02 May 2007

Pegs and Wizcom - Last Gasp II

Yes folks the old models are dropping like flies. In my humble opinion, here is another one that will soon be biting the dust...

Pegasus - whose CEO was once called a very derogatory name in public by one of his big customers - has JUST managed to scrape through and get enough cash in the till with a recent offering. Not wishing to even hide their intent on cashing out - the current investors made it very clear they wanted the cash for themselves - oh yes and to buy out Wizcom from Blackstone. This they have managed to do.

But life isn’t so rosy. Pegasus revenues have been falling for some time. Its customers and suppliers are defecting and its business is not as relevant as it once was.

I feel very strongly that despite the underlying trend of disintermediation the team at Pegasus made a mistake many years ago when they didnt develop a solution for Wide Area Availability (aka Availability Search). Hoping to capitalize on what was then a monopoly - they refused to address the question. Well now they will pay the piper.

Their relevance is no longer as strong as fragmentation and bypass are the order of the day. Pegs can no longer rely on the GDSs nor their supply side partners.

I would like to put to rest one awful truth out there about the GDS being a higher yield market for Hotels. While this is technically true it comes at a price:

1. The product/content served up is pretty poor.
2. The technology sucks.
3. Travel Agents are in the main lazy and don’t look hard if the product is not available easily via the GDS.

Consequently the premium paid by users for hotels booked via the GDS Travel Agency (TMC type) bookings versus those booked using Pegasus linked to say and OTA such as Expedia has been of the order 20%+ (source TravelClick). But this is an unnatural act. In today's tight market for product (with occupancy levels at historic highs) this is unsustainable. The hoteliers got VERY smart in recent years and manage now to have the upper hand. Pegasus is largely irrelevant and their total share of the market is falling.

As bypass of different types occurs and fragmentation is the order of the day it is not just Pegs Switch business that suffers but the other pieces also. The rep business has seen significant erosion due to new players at cheaper rates and better services/technologies emerge.

Even the HCC business is coming under fire - without the ubiquity of the Switch carrying all Travel intermediary business - the value of the switch based HCC counting falls away.
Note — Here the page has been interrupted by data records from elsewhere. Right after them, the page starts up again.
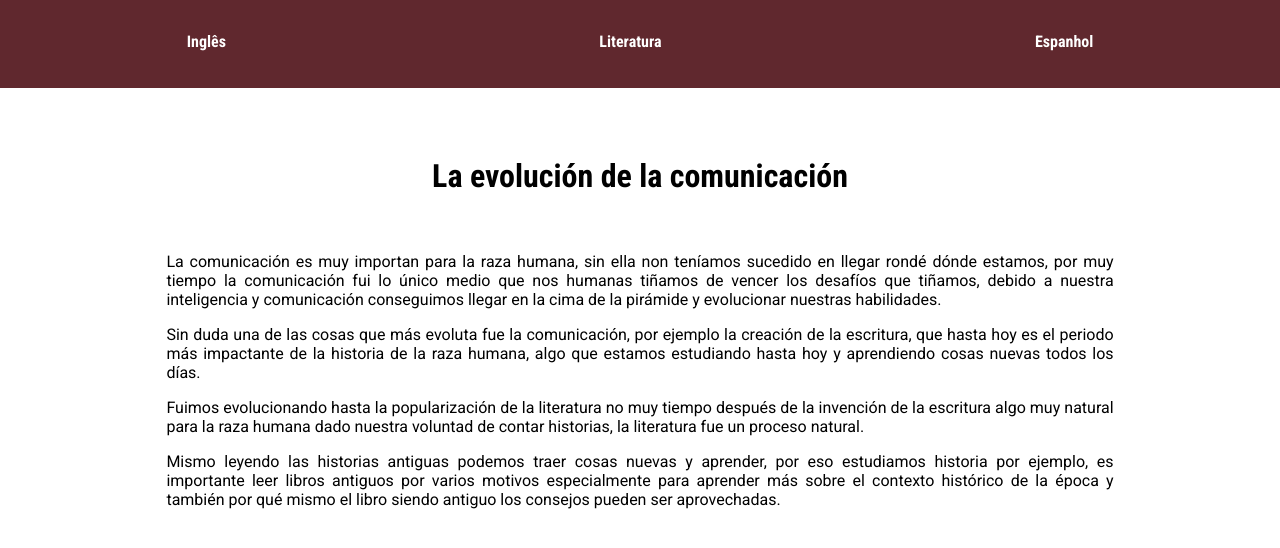
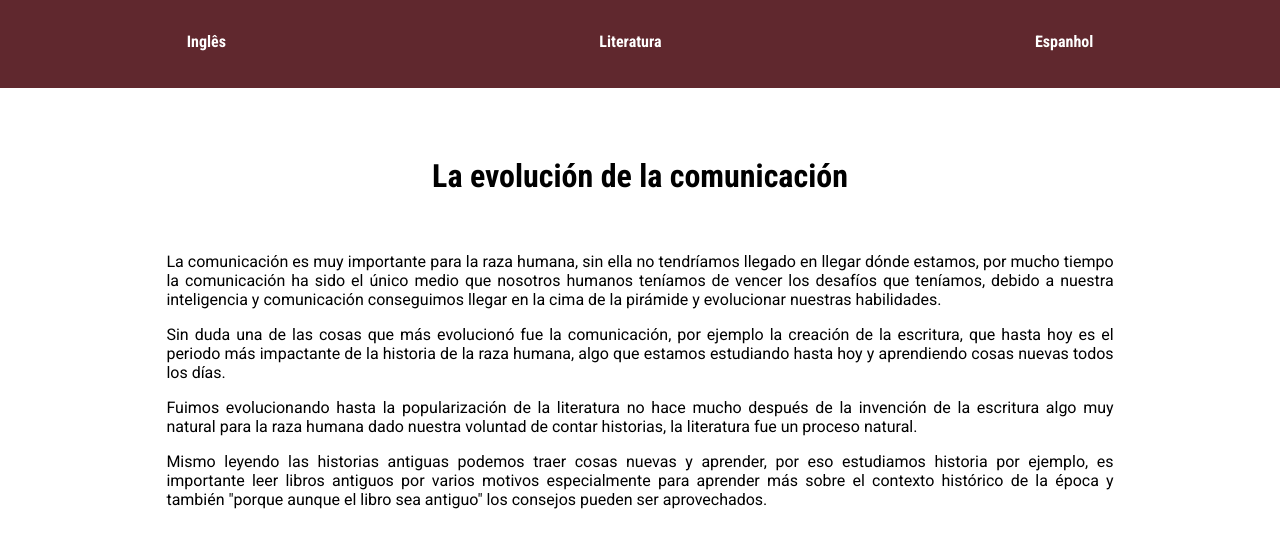
Before and after one commit to Azzyew/apnp-website, a React (Create React App) app: page /spanish in a window 1280 px wide. Shown: the top 548 px of the page. Built offline with nearby package versions, Linux system fonts and the light colour scheme.

Commit message:
Update Spanish text

```diff
--- a/src/pages/Spanish/index.jsx
+++ b/src/pages/Spanish/index.jsx
@@ -5,10 +5,10 @@ const Spanish = () => {
         <div className="spanish">
             <h1>La evolución de la comunicación</h1>
             <br/>
-            <p>La comunicación es muy importan para la raza humana, sin ella non teníamos sucedido en llegar rondé dónde estamos, por muy tiempo la comunicación fui lo único medio que nos humanas tiñamos de vencer los desafíos que tiñamos, debido a nuestra inteligencia y comunicación conseguimos llegar en la cima de la pirámide y evolucionar nuestras habilidades.</p>
-            <p>Sin duda una de las cosas que más evoluta fue la comunicación, por ejemplo la creación de la escritura, que hasta hoy es el periodo más impactante de la historia de la raza humana, algo que estamos estudiando hasta hoy y aprendiendo cosas nuevas todos los días. </p>
-            <p>Fuimos evolucionando hasta la popularización de la literatura no muy tiempo después de la invención de la escritura algo muy natural para la raza humana dado nuestra voluntad de contar historias, la literatura fue un proceso natural.</p>
-            <p>Mismo leyendo las historias antiguas podemos traer cosas nuevas y aprender, por eso estudiamos historia por ejemplo, es importante leer libros antiguos por varios motivos especialmente para aprender más sobre el contexto histórico de la época y también por qué mismo el libro siendo antiguo los consejos pueden ser aprovechadas.</p>
+            <p>La comunicación es muy importante para la raza humana, sin ella no tendríamos llegado en llegar dónde estamos, por mucho tiempo la comunicación ha sido el único medio que nosotros humanos teníamos de vencer los desafíos que teníamos, debido a nuestra inteligencia y comunicación conseguimos llegar en la cima de la pirámide y evolucionar nuestras habilidades.</p>
+            <p>Sin duda una de las cosas que más evolucionó fue la comunicación, por ejemplo la creación de la escritura, que hasta hoy es el periodo más impactante de la historia de la raza humana, algo que estamos estudiando hasta hoy y aprendiendo cosas nuevas todos los días.</p>
+            <p>Fuimos evolucionando hasta la popularización de la literatura no hace mucho después de la invención de la escritura algo muy natural para la raza humana dado nuestra voluntad de contar historias, la literatura fue un proceso natural.</p>
+            <p>Mismo leyendo las historias antiguas podemos traer cosas nuevas y aprender, por eso estudiamos historia por ejemplo, es importante leer libros antiguos por varios motivos especialmente para aprender más sobre el contexto histórico de la época y también "porque aunque el libro sea antiguo" los consejos pueden ser aprovechados.</p>
         </div>
     );
 }
```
Perot is the beneficiary of this.

So good luck to Mike and John as the struggle to hold on to the business. There are already more holes in the dyke than you have fingers...



No comments: